Meredith Martin received her Ph.D. in Comparative Literature from the University of Michigan, under the direction of Yopie Prins. Though she began her graduate studies as a post-colonialist interested in twentieth-century poetry, she realized that her interests in colonial education and poetic form had deeper roots in nineteenth-century education. This research into ninteenth-century metrical cultures in England led to her first book, The Rise and Fall of Meter: Poetry and English National Culture 1860-1930. At Princeton, where she has taught since 2006, she specializes in anglophone poetry, historical prosody, historical poetics,  poetry and public culture, and the history of English as a subject of study. She is the Faculty Director of the Center for Digital Humanities at Princeton, which started under her leadership in 2014. Her book, The Rise and Fall of Meter, Poetry and English National Culture, 1860-1930 (Princeton UP, 2012), was the winner of the MLA Prize for a First Book, the Warren Brooks Prize for Literary Criticism, and co-winner of the Sonya Rudikoff Prize for the Best First Book in Victorian Studies. She has been building and directing, since 2007, the Princeton Prosody Archive, which contains writing on poetics, prosody, rhetoric, grammar, speech, and literary history published between 1570-1923. Princeton graduate student Meagan Wilson is the project manager. Martin also oversees Poetry@Princeton, a calendar of poetry events on campus, to which she invites you to subscribe. Her current book project is titled The Invention of English Poetry and it uses the resources of the Princeton Prosody Archive to investigate the intersection of philologic and poetic theories of language and form from outside of England. She teaches Reading Literature: Poetry, The Literature of the Fin de Siècle, Nineteenth Century Poetry, Modern Poetry, graduate courses in Historical Poetics and Victorian Poetry, and Literature and War.

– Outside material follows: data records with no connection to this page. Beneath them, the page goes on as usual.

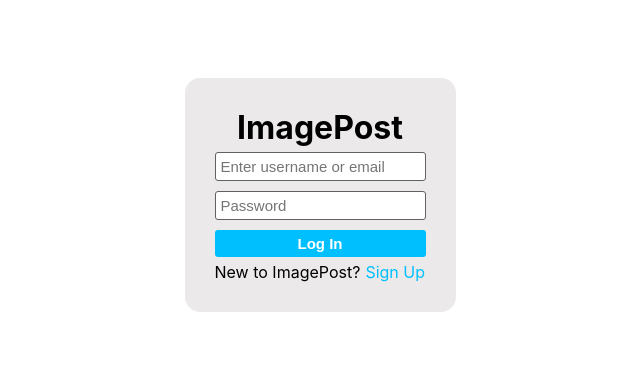
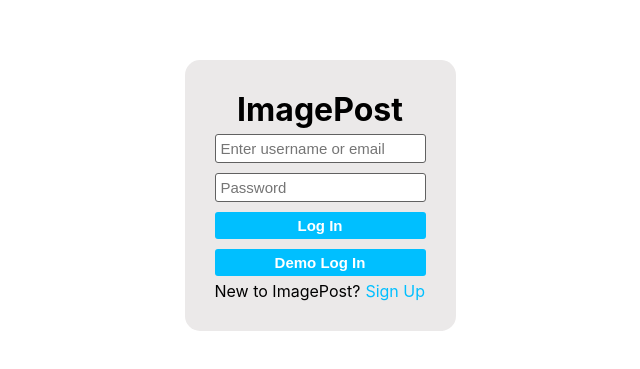
Before and after one commit to vaibhavvsingh/Social-Media-Frontend, a React (Create React App) app: page /login in a window 1280 px wide. Shown: the part 205-574 px from the top of the page, without its empty margins (320-960 px from the left). Built offline with nearby package versions, Linux system fonts and the light colour scheme.

Commit message:
Improved Login System

```diff
--- a/src/App.js
+++ b/src/App.js
@@ -14,8 +14,6 @@
     email: "",
     isLoggedIn: false,
   });
-
-  // console.log(user);
 
   return (
     <div>
--- a/src/components/Login.js
+++ b/src/components/Login.js
@@ -1,5 +1,5 @@
 import axios from "axios";
-import React, { useContext } from "react";
+import React, { useContext, useEffect } from "react";
 import { Link } from "react-router-dom";
 import UserContext from "../Context";
 import "../css/Signup.css";
@@ -23,13 +23,74 @@
       },
     })
       .then((res) => {
-        console.log(res.data);
-        setUser({ ...user, isLoggedIn: !user.isLoggedIn });
+        setUser({ ...user, isLoggedIn: true });
+        window.localStorage.setItem("user", JSON.stringify(user));
       })
       .catch((error) => {
         console.log(error);
       });
   };
+
+  const handleDemoLogin = async () => {
+    setUser({
+      username: "demo-account",
+      password: "abcdefg",
+      email: "",
+      name: "",
+      isLoggedIn: user.isLoggedIn,
+    });
+    axios({
+      method: "POST",
+      url: "https://imagepost-backend.herokuapp.com/auth/login",
+      data: {
+        username: "demo-account",
+        password: "abcdefg",
+      },
+    })
+      .then((res) => {
+        setUser({ ...user, isLoggedIn: true });
+        window.localStorage.setItem(
+          "user",
+          JSON.stringify({
+            username: "demo-account",
+            password: "abcdefg",
+            email: "",
+            name: "",
+            isLoggedIn: user.isLoggedIn,
+          })
+        );
+      })
+      .catch((error) => {
+        console.log(error);
+      });
+  };
+
+  const handleKeyDown = (event) => {
+    if (event.key === "Enter") {
+      handleClick();
+    }
+  };
+  useEffect(() => {
+    if (window.localStorage.getItem("user")) {
+      const info = JSON.parse(window.localStorage.getItem("user"));
+      setUser(info);
+      axios({
+        method: "POST",
+        url: "https://imagepost-backend.herokuapp.com/auth/login",
+        data: {
+          username: info.username,
+          password: info.password,
+        },
+      })
+        .then((res) => {
+          setUser({ ...user, isLoggedIn: true });
+          window.localStorage.setItem("user", JSON.stringify(info));
+        })
+        .catch((error) => {
+          console.log(error);
+        });
+    }
+  }, []);
 
   return (
     <div className="App">
@@ -41,6 +102,7 @@
           required
           value={user.username}
           onChange={handleUsernameChange}
+          onKeyDown={handleKeyDown}
         />
         <input
           placeholder="Password"
@@ -48,9 +110,18 @@
           required
           value={user.password}
           onChange={handlePasswordChange}
+          onKeyDown={handleKeyDown}
         />
         <button className="btn" onClick={handleClick}>
           Log In
+        </button>
+        <button
+          className="btn"
+          onClick={() => {
+            handleDemoLogin(handleClick);
+          }}
+        >
+          Demo Log In
         </button>
         <div className="loginpage">
           <span style={{ marginRight: "5px" }}> New to ImagePost? </span>
--- a/src/components/Signup.js
+++ b/src/components/Signup.js
@@ -32,10 +32,17 @@
     })
       .then(() => {
         setUser({ ...user, isLoggedIn: !user.isLoggedIn });
+        window.localStorage.setItem("user", JSON.stringify(user));
       })
       .catch((error) => {
         console.log(error);
       });
+  };
+
+  const handleKeyDown = (event) => {
+    if (event.key === "Enter") {
+      handleClick();
+    }
   };
 
   return (
@@ -49,6 +56,7 @@
           required
           value={user.email}
           onChange={handleEmailChange}
+          onKeyDown={handleKeyDown}
         />
         <input
           placeholder="Full Name"
@@ -57,6 +65,7 @@
           required
           value={user.name}
           onChange={handleNameChange}
+          onKeyDown={handleKeyDown}
         />
         <input
           placeholder="Username"
@@ -65,6 +74,7 @@
           required
           value={user.username}
           onChange={handleUsernameChange}
+          onKeyDown={handleKeyDown}
         />
         <input
           placeholder="Password"
@@ -73,6 +83,7 @@
           required
           value={user.password}
           onChange={handlePasswordChange}
+          onKeyDown={handleKeyDown}
         />
         <button className="btn" onClick={handleClick}>
           Sign Up{" "}
--- a/src/components/TopNav.js
+++ b/src/components/TopNav.js
@@ -1,10 +1,22 @@
-import React from "react";
+import React, { useContext } from "react";
 import { Link } from "react-router-dom";
+import UserContext from "../Context";
 import "../css/Nav.css";
-// import CameraAltOutlinedIcon from "@mui/icons-material/CameraAltOutlined";
-// import MapsUgcOutlinedIcon from "@mui/icons-material/MapsUgcOutlined";
 
 function TopNav() {
+  const { setUser } = useContext(UserContext);
+
+  const handleClick = () => {
+    window.localStorage.clear();
+    setUser({
+      email: "",
+      name: "",
+      username: "",
+      password: "",
+      isLoggedIn: false,
+    });
+  };
+
   return (
     <div className="nav">
       <div>
@@ -14,6 +26,20 @@
           </Link>
         </h1>
       </div>
+      <div>
+        <button
+          className="btn"
+          style={{
+            fontSize: "20px",
+            backgroundColor: "#2874f0",
+            padding: "8px",
+            borderRadius: "6px",
+          }}
+          onClick={handleClick}
+        >
+          Log Out
+        </button>
+      </div>
     </div>
   );
 }
--- a/src/css/Signup.css
+++ b/src/css/Signup.css
@@ -42,6 +42,9 @@
   color: white;
   font-weight: 600;
 }
+.btn:hover {
+  cursor: pointer;
+}
 .link {
   text-decoration: none;
   color: deepskyblue;
```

  • The Rise and Fall of Meter: Poetry and English National Culture, 1880-1920
  • “’Imperfectly Civilized’: Ballads, Nations, and Histories of Form” ELH, 82.2, 345-363.
  • Entries on “Robert Bridges” (3,500 words)  “Prosody” (3,500 words) in The Encyclopedia of Victorian Literature  (Wiley-Blackwell), edited by Dino F. Felluga, Pamela K. Gilbert, and Linda K. Hughes.
  • “Georgian Poetry and the “Genteel’ Tradition,” with Erin Kappeler, in A Companion to Modernist Poetry  (London: Wiley-Blackwell), edited by David Chinitz and Gail Macdonald(University of Southampton) with Erin Kappeler. 197-208.
  • “Alice Meynell” in The Oxford Handbook of Victorian Poetry, (Oxford: Oxford UP, 2013) edited by Matthew Bevis, 579-590.
  • “Was there a Decadent Metre at the Fin de Siècle?” in Decadent Poetics  (New York: Palgrave Macmillan, 2013), edited by Jason David Hall and Alex Murray, 46-64.
  • “Rupert Brooke’s Ambivalent Mourning, Ezra Pound’s Anticipatory Nostalgia” in Modernism and Nostalgia (New York: Palgrave Macmillan, 2013) edited by Tammy Clewall 183-197.
  • “Transvictorian: Poetics, Translation, English” Blackwell’s Literature Compass edited by  Reginia  Gagnier (Exeter), 9.5 (380-386)
  • “Victorian Prosody: Measuring the Field,” Victorian Poetry special issue on Victorian prosody, 49.2, Summer 2011 (149-160).
  • “Hopkins’s Prosody,” Hopkins Quarterly special issue on Gerard Manley Hopkins’s Prosody, 38.1-2, Winter-Spring 2011 (1-30).
  • “Gerard Manley Hopkins and the Stigma of Meter,” Victorian Studies 50.2, Winter 2008   (243-253)
  • “Picturing Rhythm” in Critical Rhythms (Fordham UP) edited by Jonathan Culler and Benjamin Glaser.